The wife of a murdered high school football coach urged Congress during testimony April 26 to update HIPAA to prevent further tragedies.
In June of 2009, a former player of coach Ed Thomas of the Aplington-Parkersburg High School football team in Parkersburg, Iowa, walked into a summer training session in the high school’s weight room and shot Thomas several times. The coach died later that day. The player was sentence to life in prison in 2010.
According to the testimony of Jan Thomas, the former player, Mark Becker, had been released from a hospital 24 hours earlier without anyone’s knowledge despite law enforcement authorities requesting the hospital alert them. Becker had rammed his car into the garage of an acquaintance, and tried to break his way into the house with a baseball bat, Thomas told Congress. When police arrived, he fled in his car leading law enforcement on a high speed chase. When the police apprehended him, he was then taken to an area hospital for psychological evaluation.
No one knew Becker was released, she said.
“Law enforcement was not notified, even though they had requested the hospital let them know when he was being dismissed,” Thomas said. “The hospital’s justification for not notifying law enforcement prior to his release was that HIPAA prevented this disclosure. Even his parents didn’t know until he called them later that evening. No one knew he had been released, but Mark’s privacy had been protected.”
Adults with severe mental illnesses are not always able to make good choices for themselves concerning their treatment or their actions, Thomas said, adding they may need help of a family member or other responsible parties to be

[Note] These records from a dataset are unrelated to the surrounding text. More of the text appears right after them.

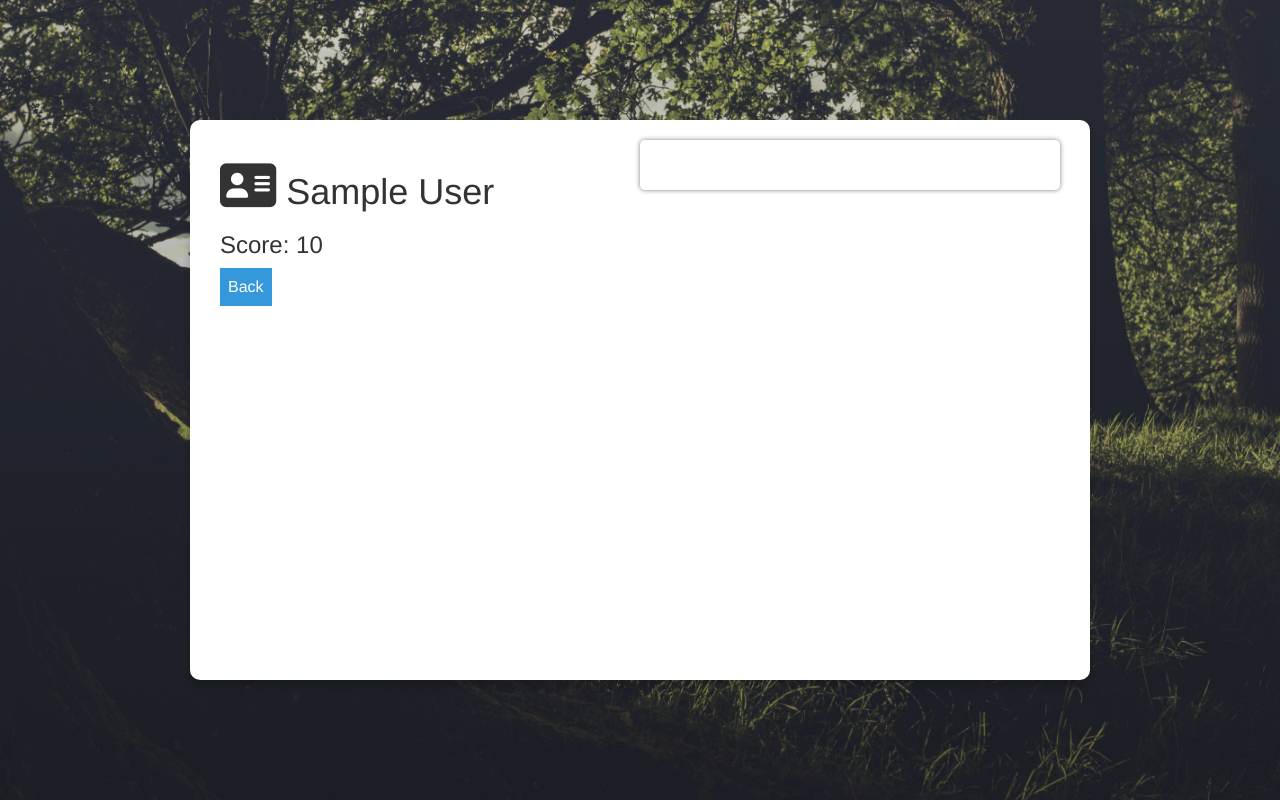
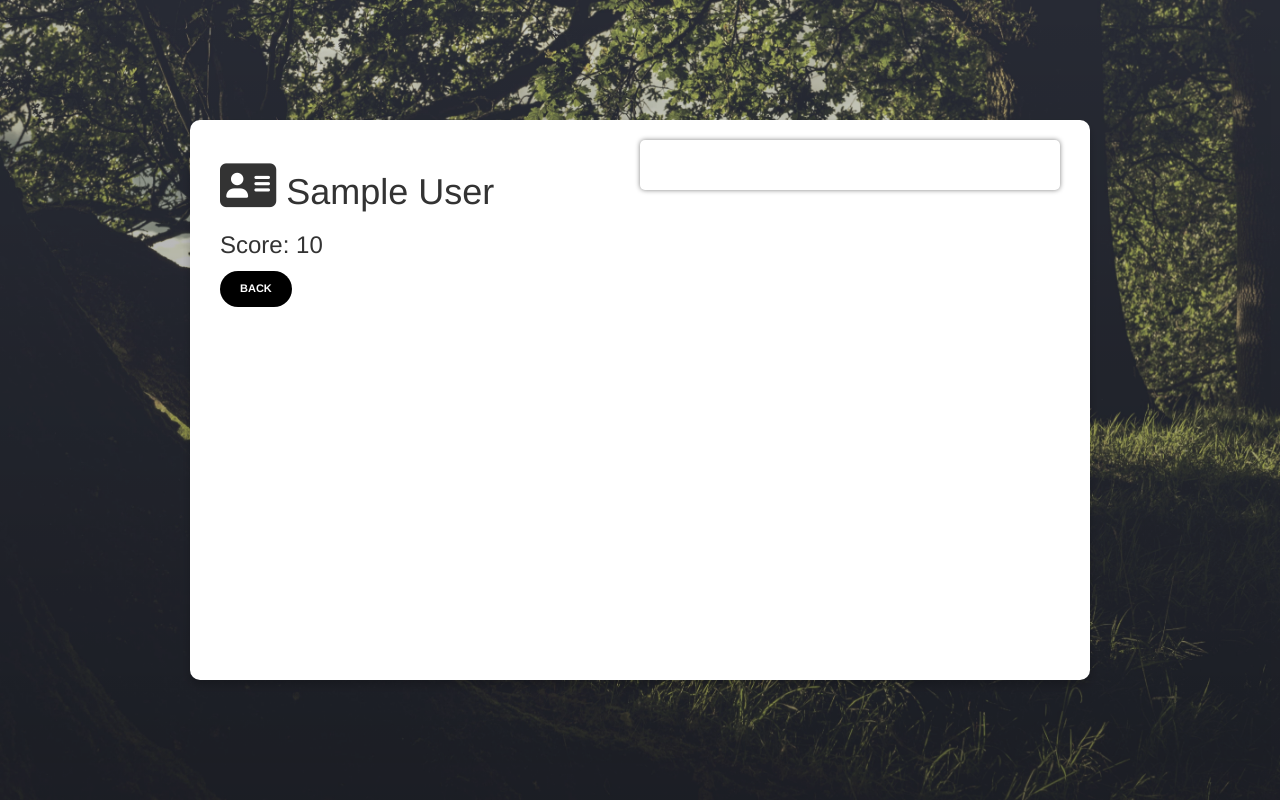
Before and after one commit to mcgill-a/Crowdsourced-Cleanup, a Python web app: template cleanup/templates/profile.html in a window 1280 px wide. Run offline with Jinja, Linux system fonts and the light colour scheme; the template is opened without the code that fills it: most values are stand-ins (such as "Sample title", 1, 10 or a date in 2020); some libraries are stand-ins or nearby versions.

Commit message:
switched back button

```diff
--- a/cleanup/static/css/modal.css
+++ b/cleanup/static/css/modal.css
@@ -178,6 +178,18 @@ form .section input {
 	text-decoration: none;
 }
 
+.btn-back {
+	background: rgb(0, 0, 0);
+	border: none;
+	color: white;
+	padding: 10px 20px;
+	border-radius: 30px;
+	font-weight: bolder;
+	font-size: 11px;
+	margin-top: 3px;
+	text-decoration: none;
+}
+
 form .section input:focus {
 	border-bottom: 1px solid #2cd5ab;
 }
--- a/cleanup/templates/profile.html
+++ b/cleanup/templates/profile.html
@@ -43,7 +43,7 @@ $(document).ready(() => {
                         <p>Admin</p>
                         {% endif %}
                         <h3>Score: {{user_profile.score}}</h3>
-                        <button class="dropbtn" onclick="window.location.href = '/'">Back</button>
+                        <button class="btn-back" onclick="window.location.href = '/'">BACK</button>
                         <br/>
                     </div>
                     <div class='user-history'>
```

sure they receive required treatment.
“Due to HIPAA, even Mark’s parents were unable to get requested information or help make decisions for his treatment,” Thomas said. “I ask you. Is the privacy of one individual more sacred than a life? Is it more important than the welfare of the general public? Is it more important than allowing our law enforcement to know when a potentially violent offender is being released back into the very communities they risk their own lives to protect?”
Police wanted to find a missing 81-year-old man. But HIPAA wouldn’t let them.
Officials at Salem (Ore.) Hospital wouldn’t confirm the man was a patient when police came originally looking, according to a March 8 Statesman Journal.
“It’s a cumbersome law,” Salem police Lt. Steve Birr said. “When I managed the missing persons caseload, one of the difficult things is that we have people with mental illnesses, and they could end up in a mental health facility and you would never know it and they would never tell you.”
According to the March 8 Journal article, neighbors reported Thomas Dill missing to police after they noticed his absence from their apartment complex. Police weren’t concerned about Dill’s mental health, but they worried that the 81-year-old, who is diabetic, could have experienced a medical emergency that lead to his disappearance.
When police called area hospitals to see whether Dill was a patient, Salem Hospital said they couldn’t answer the question because it was PHI.
Police learned Dill was a patient at Salem Hospital two days later thanks to a tip from an anonymous caller.
He’s since been transferred to an adult care facility.
A Massachusetts city’s ambulance service announced March 14 a data beach incident affecting records of a number of ambulance patients.
Advanced Data Processing, Inc./Intermedix, which manages billing for the Gloucester (Mass.) Fire Department Ambulance Service, learned on October 1, 2012, that one of its employees improperly accessed and disclosed certain patient account information in connection with a scheme to file false federal tax returns. Accessed account information included name, date of birth, Social Security number and record identifier, but no medical information was accessed.
The employee was apprehended by authorities, immediately terminated and no longer has access to company systems. The company also thoroughly investigated the matter.
To help minimize the risk of future data breaches, the Company is making its employees aware of this incident and the consequences to the individual involved and reminding its employees of the importance of maintaining the security and confidentiality of individual records.
Chris Apgar, CISSP, and Jeff Drummond once again team to produce an HCPro, Inc. audio conference to help you understand the HIPAA Final Rule, describe the changes you need to know, and provide best practices to meet the new rule and stay in compliance.
Privacy and security updates, enforcement rule changes, impact to business associates and subcontractors, and changes to the breach notification rule must be addressed to keep your facility out of trouble.
A Johns Hopkins gynecologist who turned up dead Feb. 18 may have photographed and videotaped his patients without permission, according to a report in The Baltimore Sun.
Nikita A. Levy, 54, was let go by Johns Hopkins Medicine earlier this month after a colleague alerted security staff to the allegations, hospital officials said. They said Levy had been capturing images of patients with personal photo and video equipment, according to The Sun.
Levy worked at Hopkins’ East Baltimore Medical Center for more than two decades.
A hospital spokesperson said Levy’s alleged behavior violated Hopkins code of conduct and privacy policies and was “against everything for which Johns Hopkins Medicine stands.”
Police officials say the death is being investigated as a suicide. No gun or knife was used. His body was to be taken to the state Office of the Chief Medical Examiner for an autopsy.